First-Generation college students are defined as someone whose parent(s)/guardians did not complete a 4-year degree OR completed a degree at a foreign university. Being first-generation is important to note as parents may not understand the nuances of higher education, thus leaving the students at a disadvantage.

National Research Says:

  • 33% of students are considered first-generation
    • 59% of first-generation students are also the first sibling in their family to attend college
  • After six years of first entering post-secondary education, 56% of first-generation college students have not earned any post-secondary credential.
  • In their first year in post-secondary education, a higher percentage of first-generation students used financial aid services, but lower percentages used health, academic advising, and academic support services.

Research Often Forgets to Mention:

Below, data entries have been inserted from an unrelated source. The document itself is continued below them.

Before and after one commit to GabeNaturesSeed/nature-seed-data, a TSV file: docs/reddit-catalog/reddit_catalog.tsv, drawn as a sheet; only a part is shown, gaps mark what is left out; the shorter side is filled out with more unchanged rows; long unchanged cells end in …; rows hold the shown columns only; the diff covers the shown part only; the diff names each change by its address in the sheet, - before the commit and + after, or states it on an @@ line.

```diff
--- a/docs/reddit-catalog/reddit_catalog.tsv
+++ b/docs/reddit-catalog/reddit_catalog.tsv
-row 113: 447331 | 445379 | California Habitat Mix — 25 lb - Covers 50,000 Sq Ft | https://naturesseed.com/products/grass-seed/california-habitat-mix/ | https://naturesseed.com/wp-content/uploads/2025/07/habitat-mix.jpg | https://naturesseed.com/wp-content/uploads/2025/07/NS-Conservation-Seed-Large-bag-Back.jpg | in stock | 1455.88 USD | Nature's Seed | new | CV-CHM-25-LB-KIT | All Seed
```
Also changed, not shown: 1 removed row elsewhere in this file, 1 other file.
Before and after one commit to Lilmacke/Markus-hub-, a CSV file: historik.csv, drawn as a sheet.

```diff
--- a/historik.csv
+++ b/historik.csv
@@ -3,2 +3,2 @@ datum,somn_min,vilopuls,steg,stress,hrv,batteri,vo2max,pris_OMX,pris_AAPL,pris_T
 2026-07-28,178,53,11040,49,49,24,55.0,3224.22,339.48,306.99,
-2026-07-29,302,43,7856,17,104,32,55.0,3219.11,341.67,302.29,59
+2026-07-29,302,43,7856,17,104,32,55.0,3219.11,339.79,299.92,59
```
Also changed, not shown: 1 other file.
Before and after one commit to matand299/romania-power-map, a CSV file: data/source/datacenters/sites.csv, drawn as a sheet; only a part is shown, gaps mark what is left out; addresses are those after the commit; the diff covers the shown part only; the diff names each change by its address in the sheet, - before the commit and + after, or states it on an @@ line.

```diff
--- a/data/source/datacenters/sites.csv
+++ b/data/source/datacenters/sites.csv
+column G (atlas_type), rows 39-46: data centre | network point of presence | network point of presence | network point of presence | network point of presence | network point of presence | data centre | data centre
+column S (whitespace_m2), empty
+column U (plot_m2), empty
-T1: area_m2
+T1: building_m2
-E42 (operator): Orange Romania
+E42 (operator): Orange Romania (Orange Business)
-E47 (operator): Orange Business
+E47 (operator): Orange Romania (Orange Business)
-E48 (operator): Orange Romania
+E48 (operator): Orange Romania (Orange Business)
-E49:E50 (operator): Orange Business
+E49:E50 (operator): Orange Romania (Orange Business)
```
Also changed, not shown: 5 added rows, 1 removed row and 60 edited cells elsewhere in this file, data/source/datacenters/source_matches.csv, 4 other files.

  • First-generation students are breaking down barriers and paving new paths for themselves.
  • Being first-generation is a motivator for many students.
  • Going to college means learning to walk between worlds, and for some, never quite fitting in to either. Support from institutions and faculty members can have a real and positive impact on first-generation students.
  • First-generation students have identified mentorship as a key component of successful student services.

Supporting First-Generation Students:

  • Simplify and explain how to navigate your course
  • Be transparent about classroom expectations
  • In addition to course material, teach students how to study
  • Encourage students to connect with campus activities and groups
  • Develop personal relationships
  • If you are a first-generation college student, fight invisibility by sharing your own path
  • Know the resources available to first-generation students such as TRIO Student Support Services

Things to Avoid:

  • Assuming intersectionality with first generation and low-income
  • Assuming that a first-generation student is not academically ready for college

The More you know:

Working with First-Generation Students